The pianist had a fine grasp of Chopin's evanescent rubato and the vocal nature of the opening Allegro, but the instrument's monochromatic sound made the cadenza seem harsh. Conditions improved in the lyrical Romanza, with its melting opening passage for the violins, and Ms. Zhu deftly shaped the long line and subtle phrases. The duos between soloist and horns were charming, but the movement's last chords were abrupt rather than shimmering.

Mr. Gamboa chose a judicious tempo for the finale, the Concerto's most technically challenging in ensemble, and Ms. Zhu's adept scale playing could always be heard over the frequently loud orchestra.

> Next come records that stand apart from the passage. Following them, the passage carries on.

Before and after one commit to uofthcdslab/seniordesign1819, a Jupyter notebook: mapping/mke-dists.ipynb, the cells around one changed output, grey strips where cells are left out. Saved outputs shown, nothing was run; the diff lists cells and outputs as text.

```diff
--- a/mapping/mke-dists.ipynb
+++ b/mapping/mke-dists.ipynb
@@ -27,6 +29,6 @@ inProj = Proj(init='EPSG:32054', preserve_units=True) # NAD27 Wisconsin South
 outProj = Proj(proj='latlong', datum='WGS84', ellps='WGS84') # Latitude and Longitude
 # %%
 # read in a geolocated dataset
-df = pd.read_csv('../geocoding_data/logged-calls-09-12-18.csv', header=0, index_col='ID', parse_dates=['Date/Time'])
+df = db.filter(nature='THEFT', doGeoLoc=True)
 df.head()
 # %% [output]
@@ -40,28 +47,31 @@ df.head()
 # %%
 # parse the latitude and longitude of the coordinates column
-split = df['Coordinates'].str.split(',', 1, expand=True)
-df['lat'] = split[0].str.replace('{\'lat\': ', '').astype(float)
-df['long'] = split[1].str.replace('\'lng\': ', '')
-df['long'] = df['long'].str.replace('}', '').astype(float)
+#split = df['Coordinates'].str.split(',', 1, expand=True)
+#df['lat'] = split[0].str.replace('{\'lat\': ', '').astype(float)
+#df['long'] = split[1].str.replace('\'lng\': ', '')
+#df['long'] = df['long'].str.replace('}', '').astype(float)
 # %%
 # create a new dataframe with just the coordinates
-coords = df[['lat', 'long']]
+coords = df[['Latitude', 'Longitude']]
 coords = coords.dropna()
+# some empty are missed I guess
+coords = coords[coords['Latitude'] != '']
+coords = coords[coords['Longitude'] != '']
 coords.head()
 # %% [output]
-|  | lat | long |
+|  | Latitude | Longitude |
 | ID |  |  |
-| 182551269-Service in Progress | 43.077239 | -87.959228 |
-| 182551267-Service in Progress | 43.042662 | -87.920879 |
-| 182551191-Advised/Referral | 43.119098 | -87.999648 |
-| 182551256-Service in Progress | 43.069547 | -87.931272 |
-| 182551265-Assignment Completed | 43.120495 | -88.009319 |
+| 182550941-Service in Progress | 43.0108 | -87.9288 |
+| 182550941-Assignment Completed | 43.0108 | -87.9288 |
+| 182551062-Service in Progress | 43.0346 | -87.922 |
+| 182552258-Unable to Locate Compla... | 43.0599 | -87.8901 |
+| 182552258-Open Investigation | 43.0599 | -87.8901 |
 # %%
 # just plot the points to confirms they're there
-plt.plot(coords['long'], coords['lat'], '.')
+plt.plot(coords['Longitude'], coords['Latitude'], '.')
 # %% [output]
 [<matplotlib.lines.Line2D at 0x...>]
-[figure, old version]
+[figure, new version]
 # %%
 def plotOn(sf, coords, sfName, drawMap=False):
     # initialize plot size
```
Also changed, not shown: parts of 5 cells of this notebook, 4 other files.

After intermission and the traditional raffle prize announcements, the APSC played the 47-minute Tchaikovsky Symphony with affection and sporadic brilliance. The five-movement work from 1875 possesses much of the thematic development and powerful dramatic effects heard in the composer's more popular last three symphonies. Throughout the Symphony, the horns had a workout, especially in the mournful Andante Elegioco, and the playing of bassoonist Miranda Kincaid, oboist Chris Krive and flutists Debra Scheuerman and Emily Reynolds was outstanding. The APSC had developed a first-cabin wind section, deep-toned and precise.

Throughout the Symphony, the low strings tended to overpower the violin sound, especially in sonorous passages, but even in Tchaikovsky's extended use of pizzicato. This probably was a result of the auditorium's acoustics rather than an underpowered violin section, but the effect of robust cellos and the three bass viols was pungent. Mr. Gamboa led an exuberant Allegro con fuoco finale, underlining each fugal entry, and letting the brass sections generate a prodigious sound. Trombonists Jeff Barnard and Bill Welsh and trumpeters Karl Johnston and David Lindgren were everywhere sonorous and secure, as was solo timpanist Joseph Lang.

The APSC has developed a substantial command of weighty works under Mr. Gamboa's flexible baton, a likely indication that Tchaikovsky's great final symphonies will be on future programs, along with those of his peers.